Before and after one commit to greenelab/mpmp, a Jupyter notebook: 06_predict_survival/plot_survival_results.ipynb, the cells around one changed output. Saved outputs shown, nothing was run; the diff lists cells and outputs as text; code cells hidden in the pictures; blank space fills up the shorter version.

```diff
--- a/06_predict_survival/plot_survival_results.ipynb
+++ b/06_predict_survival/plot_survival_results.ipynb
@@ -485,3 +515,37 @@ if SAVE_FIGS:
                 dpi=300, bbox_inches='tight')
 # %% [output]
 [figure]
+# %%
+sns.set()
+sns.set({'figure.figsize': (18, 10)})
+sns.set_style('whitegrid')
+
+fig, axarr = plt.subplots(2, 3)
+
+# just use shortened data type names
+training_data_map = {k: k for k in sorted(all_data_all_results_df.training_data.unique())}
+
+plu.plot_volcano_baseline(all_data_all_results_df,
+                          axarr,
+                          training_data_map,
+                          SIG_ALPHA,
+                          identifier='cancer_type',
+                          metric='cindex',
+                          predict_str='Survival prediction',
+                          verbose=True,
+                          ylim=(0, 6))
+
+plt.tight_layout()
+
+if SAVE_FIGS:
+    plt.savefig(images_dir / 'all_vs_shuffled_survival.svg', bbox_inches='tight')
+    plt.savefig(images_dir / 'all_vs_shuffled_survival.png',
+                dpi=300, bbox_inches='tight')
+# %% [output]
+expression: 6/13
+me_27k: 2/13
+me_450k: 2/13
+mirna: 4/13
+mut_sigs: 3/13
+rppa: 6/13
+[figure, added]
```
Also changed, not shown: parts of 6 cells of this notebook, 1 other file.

### WHAT IS BEING ASKED
Whole listing, every line: reproduce it exactly.

### WRITTEN RESPONSE
Before and after one commit to greenelab/mpmp, a Jupyter notebook: 06_predict_survival/plot_survival_results.ipynb, the cells around one changed output. Saved outputs shown, nothing was run; the diff lists cells and outputs as text; code cells hidden in the pictures; blank space fills up the shorter version.

```diff
--- a/06_predict_survival/plot_survival_results.ipynb
+++ b/06_predict_survival/plot_survival_results.ipynb
@@ -485,3 +515,37 @@ if SAVE_FIGS:
                 dpi=300, bbox_inches='tight')
 # %% [output]
 [figure]
+# %%
+sns.set()
+sns.set({'figure.figsize': (18, 10)})
+sns.set_style('whitegrid')
+
+fig, axarr = plt.subplots(2, 3)
+
+# just use shortened data type names
+training_data_map = {k: k for k in sorted(all_data_all_results_df.training_data.unique())}
+
+plu.plot_volcano_baseline(all_data_all_results_df,
+                          axarr,
+                          training_data_map,
+                          SIG_ALPHA,
+                          identifier='cancer_type',
+                          metric='cindex',
+                          predict_str='Survival prediction',
+                          verbose=True,
+                          ylim=(0, 6))
+
+plt.tight_layout()
+
+if SAVE_FIGS:
+    plt.savefig(images_dir / 'all_vs_shuffled_survival.svg', bbox_inches='tight')
+    plt.savefig(images_dir / 'all_vs_shuffled_survival.png',
+                dpi=300, bbox_inches='tight')
+# %% [output]
+expression: 6/13
+me_27k: 2/13
+me_450k: 2/13
+mirna: 4/13
+mut_sigs: 3/13
+rppa: 6/13
+[figure, added]
```
Also changed, not shown: parts of 6 cells of this notebook, 1 other file.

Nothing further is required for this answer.